Fireman courses are available in fire science, fire science technology, and related certificate and associate degree programs. Some students also pursue bachelor's degrees that include administration and public policy components for professional advancement in fire science and service careers.
Community colleges may offer fire academy or firefighter training, which consists of extensive practical and classroom instruction. The training lengths vary due to day and evening schedules. In some cases, admission requirements include active EMT certification. Applicants must also pass a physical exam and be accepted to the college offering the program. Graduates are prepared to apply for firefighter certification.
Some common concepts taught in firefighting classes include:

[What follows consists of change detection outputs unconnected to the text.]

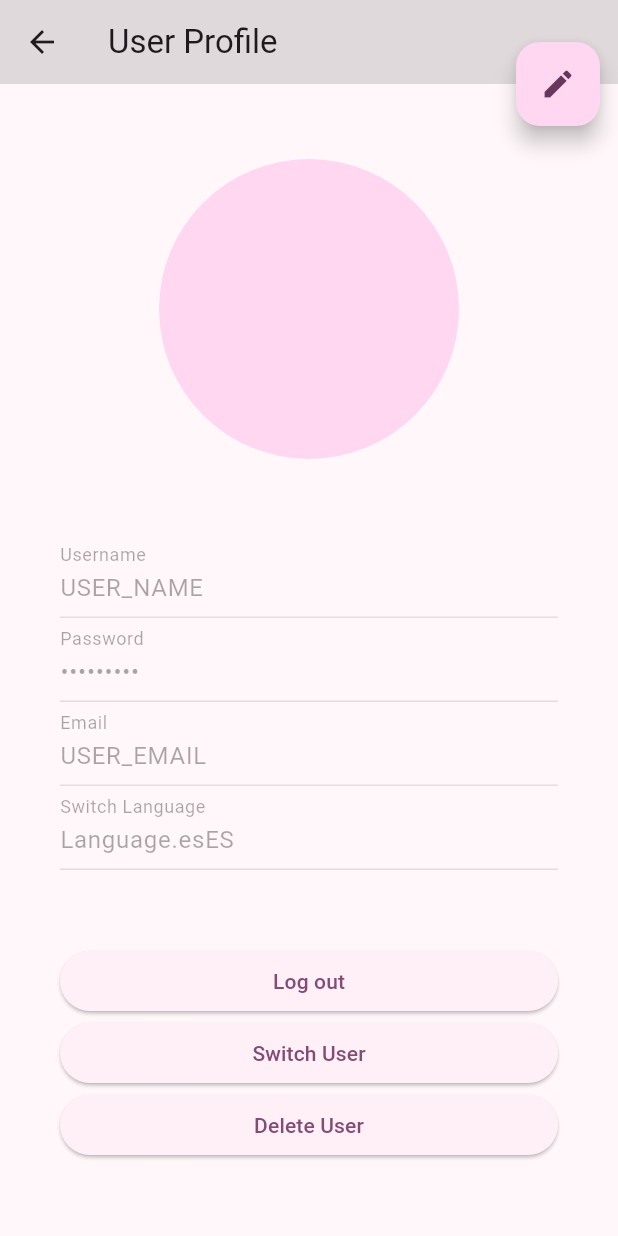
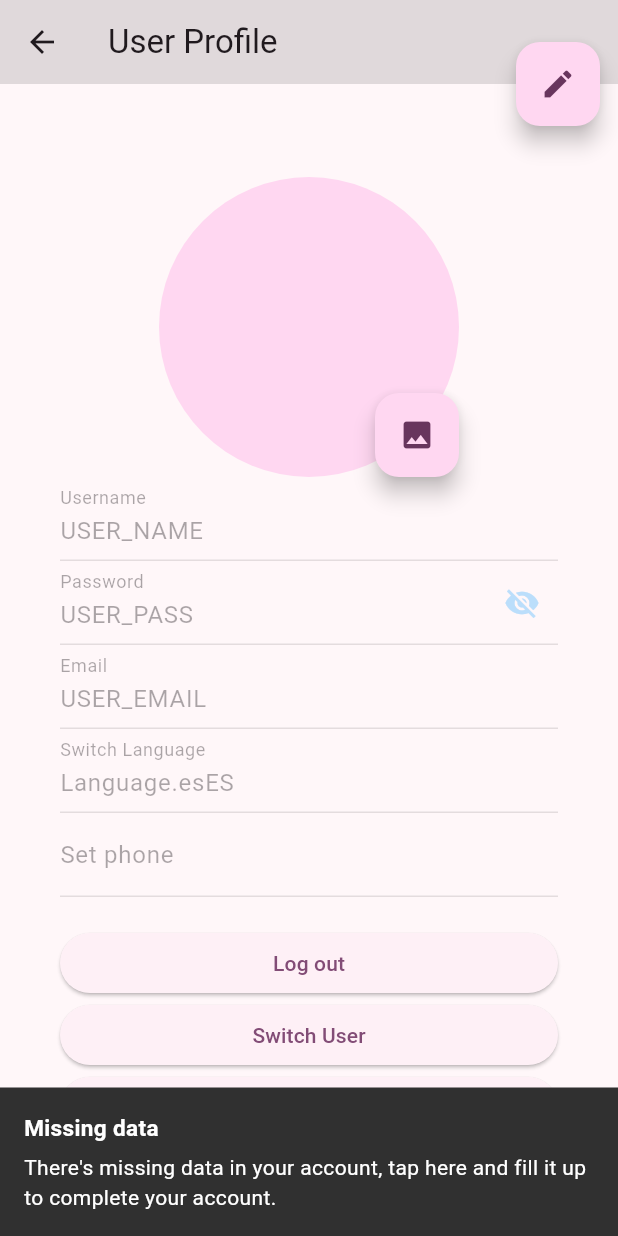
Before and after one commit to 2DAM-IES-AlvaroFalomir-2023-24/SPRINT_PROJECT, a Flutter app: the UserScreen screen opened directly, on a phone screen of 412 x 824 dp. Run offline on Flutter 3.47's test engine with Material 3 defaults, Android fonts, the phone set to English and light mode, and no system bars; drawn by our look-alikes of another_flushbar; our stand-ins replace firebase_auth, firebase_core, flutter_bloc, flutter_dotenv, geolocator, google_sign_in and 2 more; accounts and stored records are empty; key blocks and very long unbroken strings in the code were emptied for the run.

Commit message:
Cambios en user screen y home screen

```diff
--- a/languages/en.json
+++ b/languages/en.json
@@ -28,5 +28,6 @@
   "language": "Language",
   "email": "Email",
   "userProfile": "User Profile",
-  "switchLanguage": "Switch Language"
+  "switchLanguage": "Switch Language",
+  "phoneInput": "Set phone"
 }
--- a/languages/es.json
+++ b/languages/es.json
@@ -28,5 +28,6 @@
   "language": "Idioma",
   "username": "Nombre de usuario",
   "userProfile": "Perfil de usuario",
-  "switchLanguage": "Cambiar idioma"
+  "switchLanguage": "Cambiar idioma",
+  "phoneInput": "Introducir teléfono"
 }
--- a/lib/bloc/bloc_user/user_bloc.dart
+++ b/lib/bloc/bloc_user/user_bloc.dart
@@ -2,7 +2,7 @@ import 'package:sprint/bloc/bloc_user/user_event.dart';
 import 'package:sprint/bloc/bloc_user/user_state.dart';
 import 'package:flutter_bloc/flutter_bloc.dart';
 import 'package:sprint/model/language.dart';
-import 'package:sprint/model/user.dart';
+import 'package:sprint/model/odoo-user.dart';
 
     // Contiene la lógica de negocio del Bloc.
     //
@@ -16,7 +16,7 @@ import 'package:sprint/model/user.dart';
 
 class UserBloc extends Bloc<UserEvents, UserStates> {
   int counter = 0;
-  User user = User("email", "password", false, "name", Language.esES);  // Estado inicial del usuario. Este es el usuario que almacena toda la información dentro de la app
+  OdooUser user = OdooUser("email", "password", false, "name", Language.esES);  // Estado inicial del usuario. Este es el usuario que almacena toda la información dentro de la app
 
   UserBloc() : super(InitialState()) {
     on<UserInformationChangedEvent>(onUserInformationChanged);
--- a/lib/bloc/bloc_user/user_event.dart
+++ b/lib/bloc/bloc_user/user_event.dart
@@ -2,11 +2,11 @@
 //
 // La lógica para estos eventos se define en la clase UserBloc
 
-import '../../model/user.dart';
+import '../../model/odoo-user.dart';
 
 class UserEvents {}
 
 class UserInformationChangedEvent extends UserEvents {
-  User user;
+  OdooUser user;
   UserInformationChangedEvent(this.user);
 }
--- a/lib/bloc/bloc_user/user_state.dart
+++ b/lib/bloc/bloc_user/user_state.dart
@@ -7,13 +7,13 @@
 // El UpdateState representa el estado actualizado, donde el contador se ha incrementado
 
 import '../../model/language.dart';
-import '../../model/user.dart';
+import '../../model/odoo-user.dart';
 
 class UserStates {}
 
 class InitialState extends UserStates {}
 
 class UpdateState extends UserStates {
-  final User user;
+  final OdooUser user;
   UpdateState(this.user);
 }
--- a/lib/bloc/google_sign_in.dart
+++ b/lib/bloc/google_sign_in.dart
@@ -3,7 +3,7 @@ import 'package:flutter/material.dart';
 import 'package:google_sign_in/google_sign_in.dart';
 import 'package:logger/logger.dart';
 import 'package:sprint/data/odoo_connect.dart';
-import 'package:sprint/model/user.dart';
+import 'package:sprint/model/odoo-user.dart';
 import 'package:crypto/crypto.dart';
 import 'dart:convert';
 
@@ -61,7 +61,7 @@ class GoogleSignInProvider extends ChangeNotifier{
    * a un objeto usuario para poder manejarlo
    * @param usuario es el usuario de google
    */
-  User crearUsuario(usuario){
+  OdooUser crearUsuario(usuario){
 
     //Encriptamos el id del usuario
     var bytes = utf8.encode(usuario.id.toString());
@@ -73,7 +73,7 @@ class GoogleSignInProvider extends ChangeNotifier{
 
 
     //Creamos el usuario con la información que nos devuelve el usuario de google
-    User user = User(usuario.email, idEncriptado.toString(), false, usuario.displayName, Language.esES);
+    OdooUser user = OdooUser(usuario.email, idEncriptado.toString(), false, usuario.displayName, Language.esES);
 
     print(user.toJson());
 
@@ -89,7 +89,7 @@ class GoogleSignInProvider extends ChangeNotifier{
 
     bool inicioSesion = true;
 
-    User? user = await OdooConnect.getUserByEmail(emailUser);
+    OdooUser? user = await OdooConnect.getUserByEmail(emailUser);
 
     logger.i(user);
 
--- a/lib/data/odoo_connect.dart
+++ b/lib/data/odoo_connect.dart
@@ -2,7 +2,7 @@ import 'package:flutter_dotenv/flutter_dotenv.dart';
 import 'package:logger/logger.dart';
 import 'package:sprint/odoo-rpc/odoo_client.dart';
 
-import '../model/user.dart';
+import '../model/odoo-user.dart';
 import 'dart:convert' as convert;
 
 class OdooConnect{
@@ -17,12 +17,9 @@ class OdooConnect{
 
   static final logger = Logger();
 
-  static void initialize() async{
+  static Future<List<OdooUser>> getUsers() async{
     await client.authenticate(SPRINT_DATABASE, SPRINT_USER, SPRINT_PASSWORD);
-  }
-
-  static Future<List<User>> getUsers() async{
-    List<User> found = [];
+    List<OdooUser> found = [];
     try {
       List res = await client.callKw({
         'model': 'res.users', 'method': 'search_read', 'args': [],
@@ -35,15 +32,16 @@ class OdooConnect{
       if (res.isNotEmpty) {
         for(var result in res){
           var temp = convert.jsonEncode(result);
-          found.add(User.fromJson(convert.jsonDecode(temp)));
+          found.add(OdooUser.fromJson(convert.jsonDecode(temp)));
         }
       }
     }catch(a){logger.e(a);}
     return found;
   }
 
-  static Future<User?> getUserByEmail(String email) async{
-    User? found;
+  static Future<OdooUser?> getUserByEmail(String email) async{
+    await client.authenticate(SPRINT_DATABASE, SPRINT_USER, SPRINT_PASSWORD);
+    OdooUser? found;
     try {
       if(email.isEmpty){
         throw Exception("Email cannot be empty");
@@ -60,7 +58,7 @@ class OdooConnect{
       //Obtención de resultados en formato JSON
       if (res.isNotEmpty) {
         var temp = convert.jsonEncode(res[0]);
-        found = User.fromJson(convert.jsonDecode(temp));
+        found = OdooUser.fromJson(convert.jsonDecode(temp));
       }
       print("--------------FOUND USER----------------");
       print(found);
@@ -68,7 +66,8 @@ class OdooConnect{
     return found;
   }
 
-  static Future<bool> modifyUser(User user) async{
+  static Future<bool> modifyUser(OdooUser user) async{
+    await client.authenticate(SPRINT_DATABASE, SPRINT_USER, SPRINT_PASSWORD);
     try {
       if(user.id == null){
         throw Exception("User id cannot be empty");
@@ -76,7 +75,15 @@ class OdooConnect{
       await client.callKw({
         'model': 'res.users', 'method': 'write', 'args': [
           user.id,
-          user.toJson()
+          {
+            'name': user.name,
+            'login': user.email,
+            'password': user.password,
+            'email': user.email,
+            'lang': user.lang.name,
+            'image_1920': user.avatar,
+            'phone': user.phone
+          }
         ],
         'kwargs': {}
       });
@@ -87,7 +94,8 @@ class OdooConnect{
     }
   }
 
-  static Future<bool> createUser(User user) async{
+  static Future<bool> createUser(OdooUser user) async{
+    await client.authenticate(SPRINT_DATABASE, SPRINT_USER, SPRINT_PASSWORD);
     try {
       if(user.id != null){
         throw Exception("User id cannot be created");
--- a/lib/main.dart
+++ b/lib/main.dart
@@ -2,6 +2,8 @@ import 'package:firebase_core/firebase_core.dart';
 import 'package:flutter/material.dart';
 import 'package:flutter_dotenv/flutter_dotenv.dart';
 import 'package:sprint/bloc/google_sign_in.dart';
+import 'package:sprint/model/language.dart';
+import 'package:sprint/model/odoo-user.dart';
 import 'package:sprint/screens/verify_auth_screen.dart';
 import 'package:provider/provider.dart';
 import 'package:sprint/data/odoo_connect.dart';
@@ -16,7 +18,6 @@ import 'package:sprint/firebase_options.dart';
 
 Future main() async {
   await dotenv.load(fileName: "././assets/.env");
-  OdooConnect.initialize();
   // Asegura que la vinculación de widgets esté inicializada.
   WidgetsFlutterBinding.ensureInitialized();
 
--- a/lib/model/user.dart
+++ b/lib/model/odoo-user.dart
@@ -1,17 +1,18 @@
 import 'package:sprint/model/language.dart';
 
-class User{
-  const User(this.email, this.password, this.active, this.name, this.lang, [this.id, this.avatar = ""]);
+class OdooUser{
+  OdooUser(this.email, this.password, this.active, this.name, this.lang, [this.id, this.avatar = "", this.phone = ""]);
   final int? id;
   final String email;
   final String password;
   final bool active;
   final String name;
-  final String avatar;
+  String avatar;
+  String phone;
   final Language lang;
 
-  static User fromJson(dynamic json){
-    return User(
+  static OdooUser fromJson(dynamic json){
+    return OdooUser(
       json['email'].toString(),
       json['password'].toString(),
       json['active'] as bool,
@@ -19,6 +20,7 @@ class User{
       Language.setLanguageByString(json['lang'].toString()),
       json['id'] as int,
       json['image_1920'].toString(),
+      json['phone'].toString()
     );
   }
 
@@ -34,8 +36,13 @@ class User{
       'name': name,
       'email': email,
       'lang': lang.name,
-      'image_1920': avatar
+      'image_1920': avatar,
+      'phone': phone
     };
   }
 
+  bool isMissingData(){
+    return avatar.isEmpty || phone.isEmpty;
+  }
+
 }
--- a/lib/screens/user_screen.dart
+++ b/lib/screens/user_screen.dart
@@ -1,17 +1,23 @@
 import 'dart:convert';
+import 'dart:io';
 
 import 'package:flutter/material.dart';
 import 'package:flutter_bloc/flutter_bloc.dart';
+import 'package:image_picker/image_picker.dart';
+import 'package:logger/logger.dart';
 import 'package:sprint/app_localizations.dart';
 import 'package:sprint/bloc/bloc_user/user_bloc.dart';
 import 'package:sprint/bloc/bloc_user/user_event.dart';
 import 'package:sprint/bloc/bloc_user/user_state.dart';
-import 'package:sprint/model/user.dart';
+import 'package:sprint/model/odoo-user.dart';
 import 'package:sprint/model/language.dart';
 
+Logger logger = Logger();
 
 class UserScreen extends StatefulWidget {
-  const UserScreen({super.key});
+  const UserScreen({super.key, this.isEditable = false});
+
+  final bool isEditable;
 
   // Guardamos un avatar predefinido en base64
   final String userDefaultAvatar =
@@ -24,12 +30,23 @@ class UserScreen extends StatefulWidget {
 
 class UserScreenState extends State<UserScreen> {
   bool editable = false;
+  bool _passwordVisible = false;
+  String image = "";
   IconData fabIcon = Icons.edit;
 
-  Widget _UserScreen(BuildContext context, User user) {
+
+  @override
+  void initState() {
+    super.initState();
+    image = widget.userDefaultAvatar;
+    editable = widget.isEditable;
+    fabIcon = editable ? Icons.save : Icons.edit;
+  }
+
+  Widget _UserScreen(BuildContext context, OdooUser user) {
     // Al arrancar la escena guardamos una copia del usuario para poder
     // volver atrás en el modo edición
-    User previousUser = user;
+    OdooUser previousUser = user;
 
     // Controladores para los TextFormField.
     TextEditingController _nameTextFormField =
@@ -40,6 +57,10 @@ class UserScreenState extends State<UserScreen> {
         TextEditingController(text: user.email);
     TextEditingController _languageTextFormField =
         TextEditingController(text: user.lang.toString());
+    TextEditingController _phoneTextFormField =
+      TextEditingController(text: user.phone.toString());
+    //Si cargo la imagen el funcionamiento de edición es raro
+    //image = user.avatar.toString();
 
     return Scaffold(
         // TODO ajustar el comportamiento por defecto al pulsar en un elemento editable
@@ -53,7 +74,7 @@ class UserScreenState extends State<UserScreen> {
             if (editable)
               // Botón de cancelar edición que sólo aparece en modo edición
               FloatingActionButton(
-                child: Icon(Icons.close),
+                child: const Icon(Icons.close),
                 onPressed: () {
                   setState(() {
                     // Salimos del modo edición, cambiamos el icono y regresamos al usuario que habíamos guardado
@@ -71,15 +92,18 @@ class UserScreenState extends State<UserScreen> {
               child: Icon(fabIcon),
               onPressed: () {
                 if (editable) {
-                  context.read<UserBloc>().add(UserInformationChangedEvent(User(
+                  context.read<UserBloc>().add(UserInformationChangedEvent(OdooUser(
                       _emailTextFormField.text,
                       _passwordTextFormField.text,
                       true,
                       _nameTextFormField.text,
                       Language
-                          .enUS))); // TODO cuando implementemos el spinner, recoger el valor seleccionado
+                          .enUS,
+                      user.id,
+                      image,
+                      _phoneTextFormField.text))); // TODO cuando implementemos el spinner, recoger el valor seleccionado
                 }
-                // TODO subir el usuario a la BDD
+                //OdooConnect.modifyUser(context.read<UserBloc>().user);
                 setState(() {
                   editable = !editable;
                   fabIcon = editable ? Icons.save : Icons.edit;
@@ -89,18 +113,53 @@ class UserScreenState extends State<UserScreen> {
           ],
         ),
         body: Center(
+          child: SingleChildScrollView(
             child: Padding(
-              padding: EdgeInsets.symmetric(
+                padding: const EdgeInsets.symmetric(
                   horizontal: 40,
                 ),
                 child: Column(
                   mainAxisAlignment: MainAxisAlignment.spaceEvenly,
                   children: [
-                  CircleAvatar(
+                    SizedBox(
+                      width: 200,
+                      height: 200,
+                      child: Stack(
+                        children: [
+                          Container(
+                            alignment: Alignment.center,
+                            child: CircleAvatar(
                               // TODO Cargar el avatar del usuario al pulsar si esta en modo edicion
-                    backgroundImage:
-                        MemoryImage(base64Decode(widget.userDefaultAvatar)),
+                              backgroundImage: MemoryImage(base64Decode(image)),
                               radius: 100,
+                            ),
+                          ),
+                          Align(
+                            alignment: Alignment.bottomRight,
+                            child: FloatingActionButton(
+                                onPressed: () async {
+                                  if(editable){
+                                    XFile? file = await ImagePicker().pickImage(
+                                        source: ImageSource.gallery,
+                                        maxWidth: 1920,
+                                        maxHeight: 1200,
+                                        imageQuality: 80);
+                                    if(file != null){
+                                      File temp = File(file.path);
+                                      setState(() {
+                                        final imageEncoded = base64Encode(temp.readAsBytesSync());
+                                        image = imageEncoded;
+                                      });
+                                    }
+                                  }else{
+                                    ScaffoldMessenger.of(context).showSnackBar(const SnackBar(content: Text("Edit mode is disabled")));
+                                  }
+                                },
+                                child: const Icon(Icons.photo)
+                            ),
+                          )
+                        ],
+                      )
                     ),
                     Column(
                       children: [
@@ -115,8 +174,22 @@ class UserScreenState extends State<UserScreen> {
                         TextFormField(
                           controller: _passwordTextFormField,
                           decoration: InputDecoration(
-                            labelText: AppLocalizations.of(context)!.translate("password")),
-                        obscureText: true,
+                              labelText: AppLocalizations.of(context)!.translate("password"),
+                              suffixIcon: IconButton(
+                                icon: Icon(
+                                  _passwordVisible ?
+                                      Icons.visibility :
+                                      Icons.visibility_off,
+                                  color: Theme.of(context).primaryColorLight,
+                                ),
+                                onPressed: (){
+                                  setState(() {
+                                    _passwordVisible = !_passwordVisible;
+                                  });
+                                },
+                              )
+                          ),
+                          obscureText: _passwordVisible,
                           enabled: editable,
                         ),
                         // EMAIL DE USUARIO
@@ -134,8 +207,15 @@ class UserScreenState extends State<UserScreen> {
                               labelText: AppLocalizations.of(context)!.translate("switchLanguage")),
                           enabled: editable,
                         ),
+                        TextFormField(
+                          controller: _phoneTextFormField,
+                          decoration: InputDecoration(
+                              labelText: AppLocalizations.of(context)!.translate("phoneInput")),
+                          enabled: editable,
+                        ),
                       ],
                     ),
+                    SizedBox(height: 20,),
                     Column(
                       crossAxisAlignment: CrossAxisAlignment.stretch,
                       children: [
@@ -159,6 +239,7 @@ class UserScreenState extends State<UserScreen> {
                     ),
                   ],
                 )),
+          ),
         ));
   }
 
@@ -166,7 +247,7 @@ class UserScreenState extends State<UserScreen> {
   Widget build(BuildContext context) {
     return BlocBuilder<UserBloc, UserStates>(builder: (context, state) {
       if (state is InitialState) {
-        User user = User("USER_EMAIL", "USER_PASS", false, "USER_NAME",
+        OdooUser user = OdooUser("USER_EMAIL", "USER_PASS", false, "USER_NAME",
             Language.esES, null, widget.userDefaultAvatar);
         return _UserScreen(context, user);
       }
--- a/lib/screens/verify_auth_screen.dart
+++ b/lib/screens/verify_auth_screen.dart
@@ -16,7 +16,7 @@ class VerifyAuthBloc extends StatelessWidget {
           } else if (snapshot.hasError) {
             return const Center(child: Text('Error de autenticación'));
           } else if (snapshot.hasData) {
-            return const HomeScreen();
+            return HomeScreen();
           } else {
             return const LoginScreen();
           }
--- a/pubspec.yaml
+++ b/pubspec.yaml
@@ -50,6 +50,9 @@ dependencies:
   flutter_localizations:
     sdk: flutter
   geolocator: ^11.0.0
+  another_flushbar: ^1.12.30
+  image_picker: ^1.0.7
+  path_provider: ^2.1.2
 
 dev_dependencies:
   flutter_test:
```
Also changed, not shown: lib/screens/home_screen.dart (+32 -4 lines), lib/screens/login_screen.dart (+2 -10 lines), 5 other files. Lines whose indentation alone changed are shown as unchanged.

In this beginning fireman's course students combine classroom and lab time to learn basic principles of fire science and suppression. It is a required class that usually begins with first aid and first responder training. Students get to practice donning protective gear and carrying out job responsibilities while wearing it. Chain of command, communications, and fire department operations are emphasized.
This required class offers a comprehensive examination of foam and water fire suppression, using the introductory fireman course as a foundation. Training includes firefighting strategies for residential, commercial, vehicular, water, wilderness, and brush fires. Firefighters learn appropriate measures for urban, suburban, and rural concerns. Coursework and field training include hazardous materials handling.
Most students in fireman courses take this mandatory class of lectures and labs midway through their program. They learn the physical and chemical characteristics of different kinds of fire, such as electrical or chemical fires, as well as how fires can start and spread. Students gain an understanding of accelerants, weather and construction materials, as well as urban, suburban and rural topography and its influence on fires.
Pre-planning is a key strategy for fighting building fires. Students in this fireman's course are introduced to different building methods and materials in the context of fire safety. Lectures and labs are delivered with the intent of maximizing fireman safety both before and during a fire, in which all or part of the building is at risk for collapse. This required course is taken after basic firefighting and fire suppression courses and includes building inspection procedures and minimum standards for building codes.
A reliable working knowledge of the Office of Safety and Health Administration (OSHA) requirements is important to a successful firefighting career. Upon completion of this required class, firemen are able to quickly identify hazardous conditions or situations and act fast in an emergency. Safe rescue operations for wilderness, confined spaces, fast water, inclement weather, high rises, and acts of terrorism are studied in classroom and lab settings.
In this course, required by some programs, students learn to identify the origin and nature of a particular fire. Coursework includes how to secure the scene, as well as how to document and collect evidence. Students also learn to prepare and report findings. Students learn to make a determination of arson or non-arson related with respect to particular fire-related incidents.